Work order: In the material below, identify each line bearing the word "fixtures". Reproduce those lines.

Source data:
============

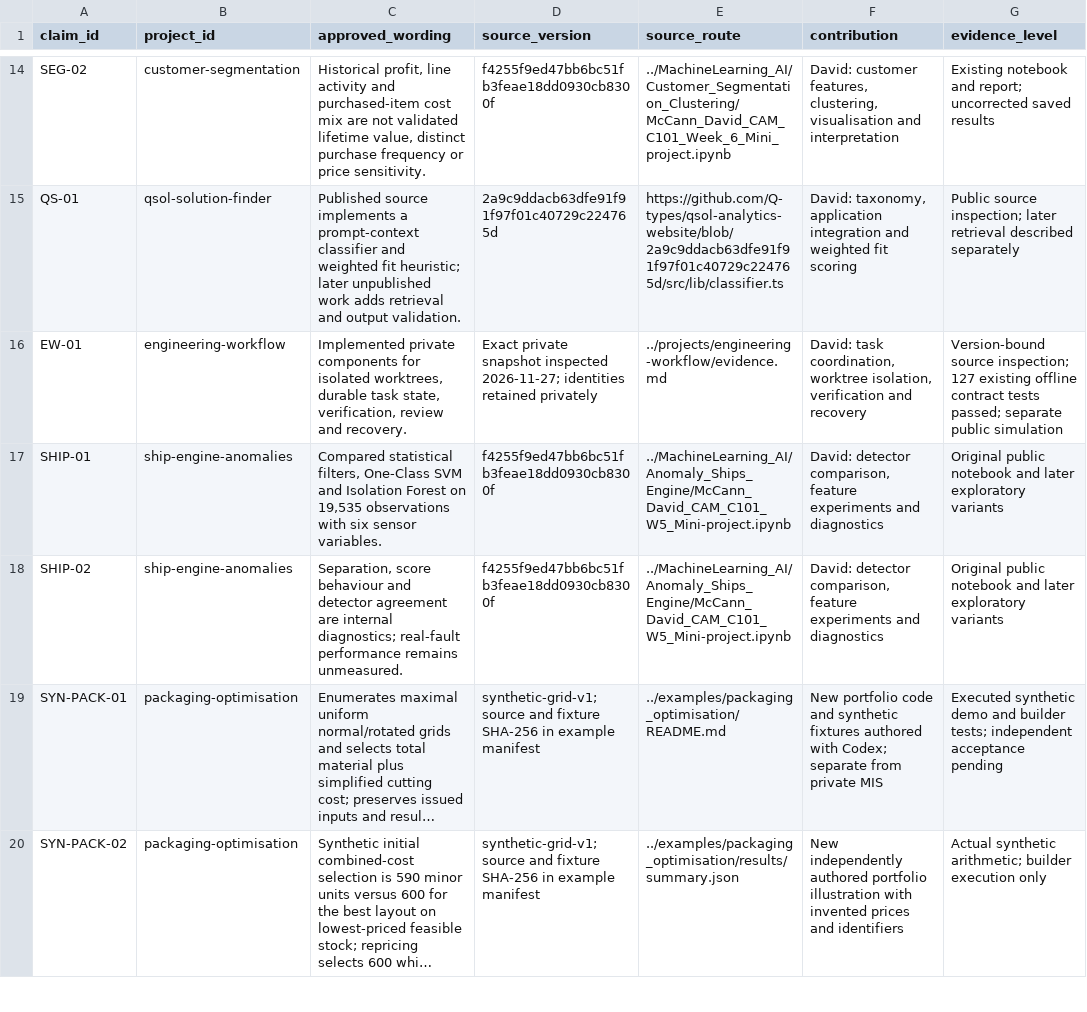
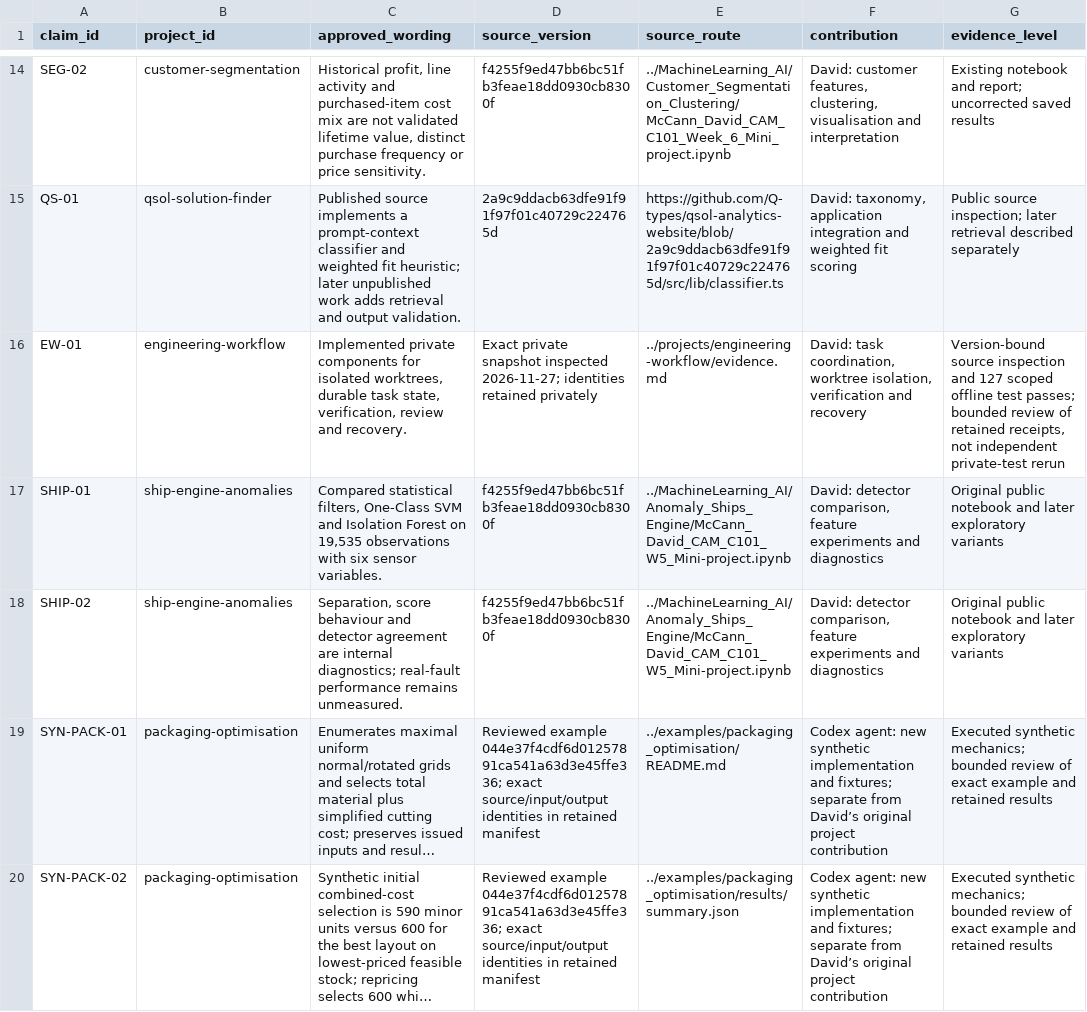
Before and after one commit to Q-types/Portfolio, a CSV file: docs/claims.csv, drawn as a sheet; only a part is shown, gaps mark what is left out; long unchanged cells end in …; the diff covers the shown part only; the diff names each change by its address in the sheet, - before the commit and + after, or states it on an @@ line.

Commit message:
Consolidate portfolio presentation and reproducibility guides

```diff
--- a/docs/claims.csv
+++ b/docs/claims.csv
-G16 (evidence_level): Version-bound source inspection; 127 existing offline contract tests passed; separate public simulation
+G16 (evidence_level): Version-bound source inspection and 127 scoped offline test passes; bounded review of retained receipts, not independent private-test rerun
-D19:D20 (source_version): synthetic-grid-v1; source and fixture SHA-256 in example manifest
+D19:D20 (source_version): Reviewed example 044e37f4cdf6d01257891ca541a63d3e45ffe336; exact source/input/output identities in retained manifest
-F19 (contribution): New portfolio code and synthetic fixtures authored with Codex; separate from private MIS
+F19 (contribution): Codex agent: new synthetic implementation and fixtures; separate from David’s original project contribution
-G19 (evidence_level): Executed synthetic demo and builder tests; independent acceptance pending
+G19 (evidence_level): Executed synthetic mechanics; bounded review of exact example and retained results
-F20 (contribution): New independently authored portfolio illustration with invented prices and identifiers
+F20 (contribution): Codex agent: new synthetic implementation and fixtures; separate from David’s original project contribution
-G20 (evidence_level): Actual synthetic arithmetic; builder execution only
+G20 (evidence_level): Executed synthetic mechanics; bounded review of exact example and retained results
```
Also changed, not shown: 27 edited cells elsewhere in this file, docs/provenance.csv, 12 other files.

============

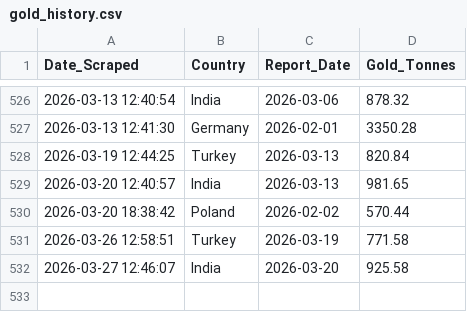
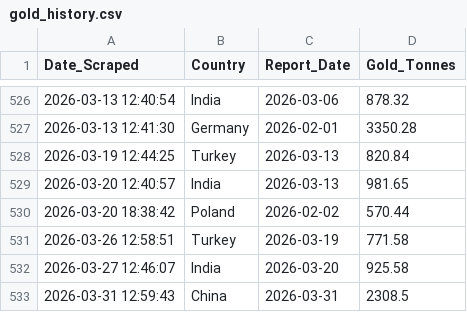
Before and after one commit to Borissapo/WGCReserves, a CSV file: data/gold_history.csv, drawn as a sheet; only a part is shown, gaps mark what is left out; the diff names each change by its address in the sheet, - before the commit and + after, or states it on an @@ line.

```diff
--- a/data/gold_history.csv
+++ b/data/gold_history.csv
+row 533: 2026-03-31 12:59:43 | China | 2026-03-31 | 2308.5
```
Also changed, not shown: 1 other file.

============

Response for this exercise:
-F19 (contribution): New portfolio code and synthetic fixtures authored with Codex; separate from private MIS
+F19 (contribution): Codex agent: new synthetic implementation and fixtures; separate from David’s original project contribution
+F20 (contribution): Codex agent: new synthetic implementation and fixtures; separate from David’s original project contribution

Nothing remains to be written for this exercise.